(Dataset entries)
☆ ☆ ☆

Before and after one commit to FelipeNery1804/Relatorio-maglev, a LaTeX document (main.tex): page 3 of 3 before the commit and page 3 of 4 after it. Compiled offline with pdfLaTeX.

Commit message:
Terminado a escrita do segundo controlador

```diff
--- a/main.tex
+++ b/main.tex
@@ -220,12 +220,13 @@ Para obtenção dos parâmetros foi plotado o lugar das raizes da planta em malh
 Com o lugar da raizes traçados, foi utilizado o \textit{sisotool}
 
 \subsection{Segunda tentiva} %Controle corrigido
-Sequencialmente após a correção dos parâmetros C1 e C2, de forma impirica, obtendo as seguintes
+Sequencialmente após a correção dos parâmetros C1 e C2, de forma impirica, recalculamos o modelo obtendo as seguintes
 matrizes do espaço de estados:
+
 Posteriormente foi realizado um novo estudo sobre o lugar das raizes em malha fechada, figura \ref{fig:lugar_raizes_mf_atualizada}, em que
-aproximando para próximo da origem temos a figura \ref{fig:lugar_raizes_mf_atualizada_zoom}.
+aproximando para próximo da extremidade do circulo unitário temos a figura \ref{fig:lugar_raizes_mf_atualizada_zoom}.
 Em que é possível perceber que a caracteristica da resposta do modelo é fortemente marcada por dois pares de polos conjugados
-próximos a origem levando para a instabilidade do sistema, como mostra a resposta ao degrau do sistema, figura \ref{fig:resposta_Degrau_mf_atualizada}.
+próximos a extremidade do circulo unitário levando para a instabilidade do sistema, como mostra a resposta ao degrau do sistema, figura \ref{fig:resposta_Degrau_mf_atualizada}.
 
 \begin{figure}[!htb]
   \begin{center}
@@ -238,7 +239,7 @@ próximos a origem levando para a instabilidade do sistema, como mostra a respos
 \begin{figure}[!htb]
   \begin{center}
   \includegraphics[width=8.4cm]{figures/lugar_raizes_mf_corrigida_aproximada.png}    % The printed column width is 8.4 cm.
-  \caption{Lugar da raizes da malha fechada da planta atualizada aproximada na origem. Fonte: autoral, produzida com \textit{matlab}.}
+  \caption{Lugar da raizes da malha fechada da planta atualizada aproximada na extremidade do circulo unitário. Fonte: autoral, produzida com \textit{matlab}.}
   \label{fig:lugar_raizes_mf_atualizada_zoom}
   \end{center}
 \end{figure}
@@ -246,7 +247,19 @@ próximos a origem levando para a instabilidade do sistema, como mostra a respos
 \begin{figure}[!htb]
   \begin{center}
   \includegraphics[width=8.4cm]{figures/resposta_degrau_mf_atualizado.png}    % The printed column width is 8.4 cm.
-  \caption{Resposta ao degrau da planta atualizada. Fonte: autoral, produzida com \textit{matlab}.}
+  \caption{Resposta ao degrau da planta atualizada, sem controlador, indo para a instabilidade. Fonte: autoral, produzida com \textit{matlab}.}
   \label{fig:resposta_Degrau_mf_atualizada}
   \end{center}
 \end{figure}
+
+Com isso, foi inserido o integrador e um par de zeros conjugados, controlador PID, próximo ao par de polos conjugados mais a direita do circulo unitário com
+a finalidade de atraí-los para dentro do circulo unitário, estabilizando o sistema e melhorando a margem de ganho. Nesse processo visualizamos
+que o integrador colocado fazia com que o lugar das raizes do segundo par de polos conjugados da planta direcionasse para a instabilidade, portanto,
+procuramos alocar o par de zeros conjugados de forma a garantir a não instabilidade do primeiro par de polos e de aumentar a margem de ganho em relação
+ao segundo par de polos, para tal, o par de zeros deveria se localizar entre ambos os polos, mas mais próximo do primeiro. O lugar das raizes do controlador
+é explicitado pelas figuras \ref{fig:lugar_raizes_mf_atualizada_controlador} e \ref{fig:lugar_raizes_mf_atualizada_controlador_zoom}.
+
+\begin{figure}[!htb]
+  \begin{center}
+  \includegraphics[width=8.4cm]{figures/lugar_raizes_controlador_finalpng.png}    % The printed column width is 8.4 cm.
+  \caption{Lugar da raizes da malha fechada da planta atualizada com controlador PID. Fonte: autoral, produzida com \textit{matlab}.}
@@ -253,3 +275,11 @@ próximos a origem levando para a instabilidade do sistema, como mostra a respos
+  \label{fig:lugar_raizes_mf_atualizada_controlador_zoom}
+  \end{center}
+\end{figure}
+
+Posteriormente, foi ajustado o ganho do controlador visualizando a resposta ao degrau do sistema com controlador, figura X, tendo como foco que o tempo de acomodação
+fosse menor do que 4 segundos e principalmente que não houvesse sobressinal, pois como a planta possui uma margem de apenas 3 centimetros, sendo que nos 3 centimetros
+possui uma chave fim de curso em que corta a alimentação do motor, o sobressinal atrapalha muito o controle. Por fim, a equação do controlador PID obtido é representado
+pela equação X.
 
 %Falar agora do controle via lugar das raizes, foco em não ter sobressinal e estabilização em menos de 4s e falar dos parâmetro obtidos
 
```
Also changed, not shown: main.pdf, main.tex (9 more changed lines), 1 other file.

☆ ☆ ☆

● **Aim of the task**
Check every line above for the string "levando" and copy those that have it.

● **The completed task**
-próximos a origem levando para a instabilidade do sistema, como mostra a resposta ao degrau do sistema, figura \ref{fig:resposta_Degrau_mf_atualizada}.
+próximos a extremidade do circulo unitário levando para a instabilidade do sistema, como mostra a resposta ao degrau do sistema, figura \ref{fig:resposta_Degrau_mf_atualizada}.
@@ -238,7 +239,7 @@ próximos a origem levando para a instabilidade do sistema, como mostra a respos
@@ -246,7 +247,19 @@ próximos a origem levando para a instabilidade do sistema, como mostra a respos
@@ -253,3 +275,11 @@ próximos a origem levando para a instabilidade do sistema, como mostra a respos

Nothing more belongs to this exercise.